“The question is,” said Alice, “whether you can make words mean so many different things.”
“The question is,” said Humpty Dumpty, “which is to be master— that’s all.”
In my feeds I kept seeing variations of the theme: acupuncture treats sepsis. As an infectious disease doc it tweaked my interest since sepsis (a particularly severe manifestation of infection) is a disease that I routinely treat.
So what was this amazing study?
The reasoning for the study was as follows. Many of the symptoms of sepsis are due to inflammation mediated by cytokines. Stimulating the vagus nerve decreases the inflammatory response in a variety of other diseases. It is hard to stimulate the vagus nerve directly since it is deep in the neck and check. So
We hypothesized that electroacupuncture can be an alternative strategy for vagal stimulation.
The key word is electroacupuncture.
Recently they excavated a 2000 year old tomb in China and what they found was, in a word, incredible. First was acupuncture needles. But more amazing was a set of dead AA batteries in a mechanical dragon that evidently rolled across the floor while playing cymbals. It strongly suggests that the ancient Chinese used electroacupuncture.
So they stuck a needle in theST36 Zusanli point of mice. Which is in the leg. Who knew that mice and humans had the same meridians and acupoints.
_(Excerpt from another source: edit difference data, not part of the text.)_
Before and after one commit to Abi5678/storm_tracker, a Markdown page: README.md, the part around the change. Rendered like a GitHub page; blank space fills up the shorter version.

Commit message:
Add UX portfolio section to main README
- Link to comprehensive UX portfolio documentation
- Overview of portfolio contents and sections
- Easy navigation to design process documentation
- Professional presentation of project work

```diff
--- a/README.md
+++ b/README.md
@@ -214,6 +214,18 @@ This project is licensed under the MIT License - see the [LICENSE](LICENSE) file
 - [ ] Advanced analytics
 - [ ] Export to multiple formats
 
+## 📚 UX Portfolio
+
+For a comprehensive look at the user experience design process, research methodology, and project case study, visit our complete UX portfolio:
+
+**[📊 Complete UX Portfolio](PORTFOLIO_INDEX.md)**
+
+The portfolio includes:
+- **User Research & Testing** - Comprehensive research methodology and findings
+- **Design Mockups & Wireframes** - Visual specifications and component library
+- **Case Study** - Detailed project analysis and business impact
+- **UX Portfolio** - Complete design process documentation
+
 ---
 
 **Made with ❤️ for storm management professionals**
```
Then they cranked in some voltage and measured various cytokines and other inflammatory mediators under various conditions to see what happens. The results were interesting. The electroacupuncture treated mice had decreased mortality by an
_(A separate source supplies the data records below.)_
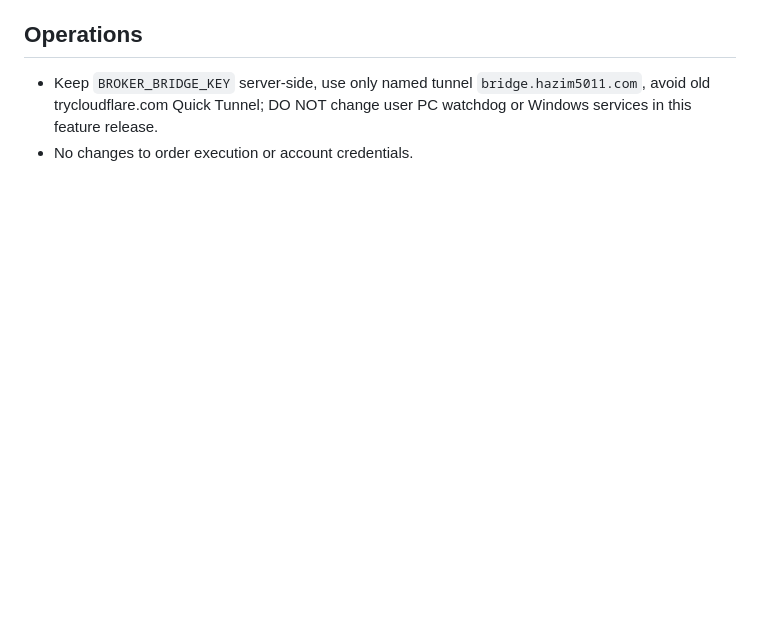
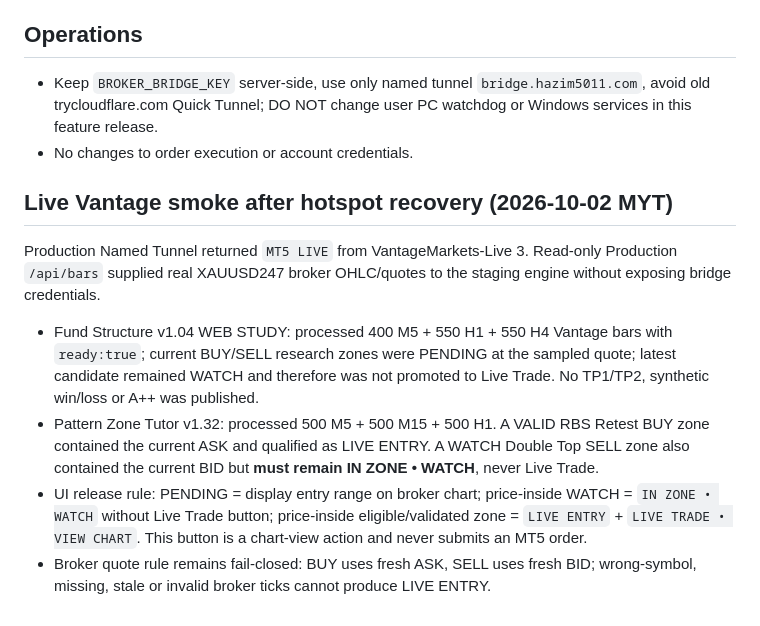
Before and after one commit to hazim5011-blip/goldflow-intelligence, a Markdown page: docs/V8_1_SOURCE_PARITY_AND_RELEASE_GATE.md, the part around the change. Drawn GitHub-style; blank space fills up the shorter version.

Commit message:
Record live Vantage smoke results and validated WATCH-vs-LIVE release rule

```diff
--- a/docs/V8_1_SOURCE_PARITY_AND_RELEASE_GATE.md
+++ b/docs/V8_1_SOURCE_PARITY_AND_RELEASE_GATE.md
@@ -37,3 +37,13 @@
 
 - Keep `BROKER_BRIDGE_KEY` server-side, use only named tunnel `bridge.hazim5011.com`, avoid old trycloudflare.com Quick Tunnel; DO NOT change user PC watchdog or Windows services in this feature release.
 - No changes to order execution or account credentials.
+
+
+## Live Vantage smoke after hotspot recovery (2026-10-02 MYT)
+
+Production Named Tunnel returned `MT5 LIVE` from VantageMarkets-Live 3. Read-only Production `/api/bars` supplied real XAUUSD247 broker OHLC/quotes to the staging engine without exposing bridge credentials.
+
+- Fund Structure v1.04 WEB STUDY: processed 400 M5 + 550 H1 + 550 H4 Vantage bars with `ready:true`; current BUY/SELL research zones were PENDING at the sampled quote; latest candidate remained WATCH and therefore was not promoted to Live Trade. No TP1/TP2, synthetic win/loss or A++ was published.
+- Pattern Zone Tutor v1.32: processed 500 M5 + 500 M15 + 500 H1. A VALID RBS Retest BUY zone contained the current ASK and qualified as LIVE ENTRY. A WATCH Double Top SELL zone also contained the current BID but **must remain IN ZONE • WATCH**, never Live Trade.
+- UI release rule: PENDING = display entry range on broker chart; price-inside WATCH = `IN ZONE • WATCH` without Live Trade button; price-inside eligible/validated zone = `LIVE ENTRY` + `LIVE TRADE • VIEW CHART`. This button is a chart-view action and never submits an MT5 order.
+- Broker quote rule remains fail-closed: BUY uses fresh ASK, SELL uses fresh BID; wrong-symbol, missing, stale or invalid broker ticks cannot produce LIVE ENTRY.
```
anti-inflammatory mechanism mediated by the sciatic and vagus nerves that modulates the production of catecholamines in the adrenal glands.
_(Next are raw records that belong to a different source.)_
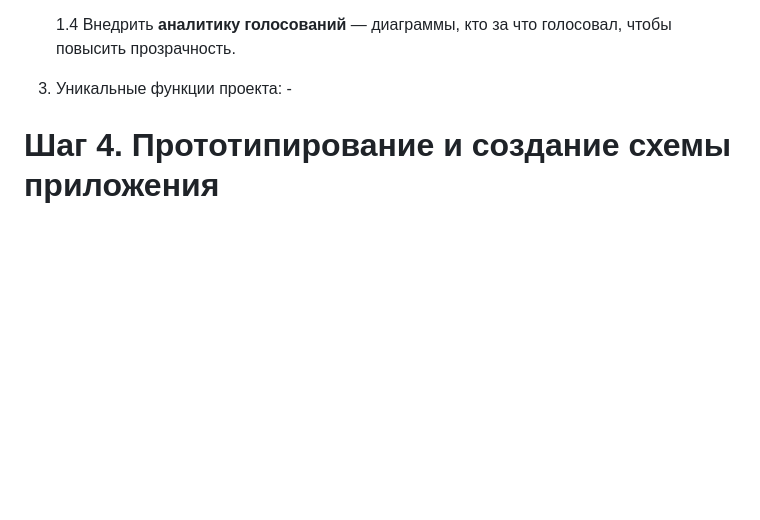
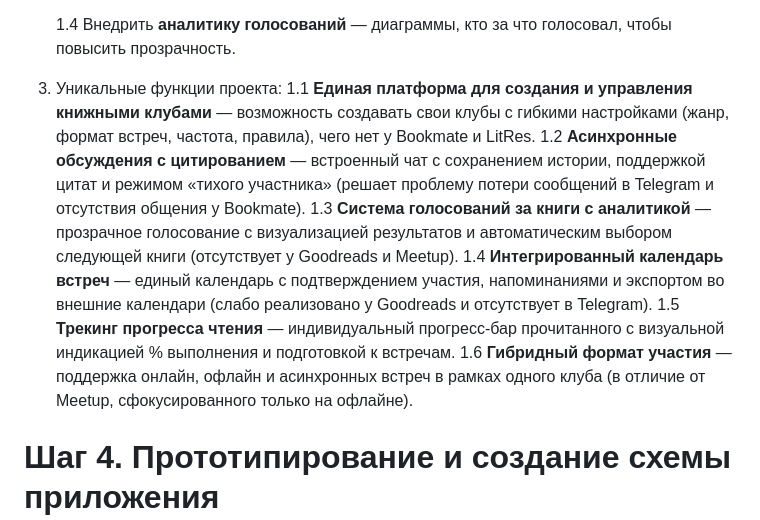
Before and after one commit to bosak2059-alt/Literary-Hub-LitHub, a Markdown page: README.md, the part around the change. Drawn GitHub-style; blank space fills up the shorter version.

Commit message:
18|07 ==== 22|04|2026

```diff
--- a/README.md
+++ b/README.md
@@ -112,7 +112,13 @@ __На основе анализа конкурентов можно сдела
 
     1.4 Внедрить __аналитику голосований__ — диаграммы, кто за что голосовал, чтобы повысить прозрачность.
 
-3) Уникальные функции проекта: -
+3) Уникальные функции проекта:
+    1.1 __Единая платформа для создания и управления книжными клубами__ — возможность создавать свои клубы с гибкими настройками (жанр, формат встреч, частота, правила), чего нет у Bookmate и LitRes.
+    1.2 __Асинхронные обсуждения с цитированием__ — встроенный чат с сохранением истории, поддержкой цитат и режимом «тихого участника» (решает проблему потери сообщений в Telegram и отсутствия общения у Bookmate).
+    1.3 __Система голосований за книги с аналитикой__ — прозрачное голосование с визуализацией результатов и автоматическим выбором следующей книги (отсутствует у Goodreads и Meetup).
+    1.4 __Интегрированный календарь встреч__ — единый календарь с подтверждением участия, напоминаниями и экспортом во внешние календари (слабо реализовано у Goodreads и отсутствует в Telegram).
+    1.5 __Трекинг прогресса чтения__ — индивидуальный прогресс-бар прочитанного с визуальной индикацией % выполнения и подготовкой к встречам.
+    1.6 __Гибридный формат участия__ — поддержка онлайн, офлайн и асинхронных встреч в рамках одного клуба (в отличие от Meetup, сфокусированного только на офлайне).
 
 # Шаг 4. Прототипирование и создание схемы приложения
 
```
But here are some key notes from the paper
The anti-inflammatory effects of electroacupuncture are voltage dependent.
Direct electrical stimulation of the vagus nerve mimicked the production of dopamine and norepinephrine induced by electroacupuncture.
direct electrical stimulation of the sciatic nerve mimicked the anti-inflammatory effects of electroacupuncture in a voltage-dependent manner.
They did not use a a random peripheral site to apply the voltage or another acupuncture point as a control. As best I can tell, the study actually had nothing to do with acupuncture. What they demonstrated was electrical stimulation of peripheral nerves or the vagus nerve had a variety of benificial anti-inflammatory effects in mice. The use of the specific the acupuncture point was, well, pointless.
This is the kind of study that drives me nuts. It was an interesting study but you could remove all the references to acupuncture and the results would be just as applicable. I suppose it would lack the sexyness that acupuncture adds. Without acupuncture as a hook, I wonder if it would have been published in Nature Medicine or get the notice it did.
And, while interesting, given all the monitors on a patient in the ICU of sepsis, I can’t see any clinical utility until some clever researcher figures out a way to give the electricity without messing up the EKG etc.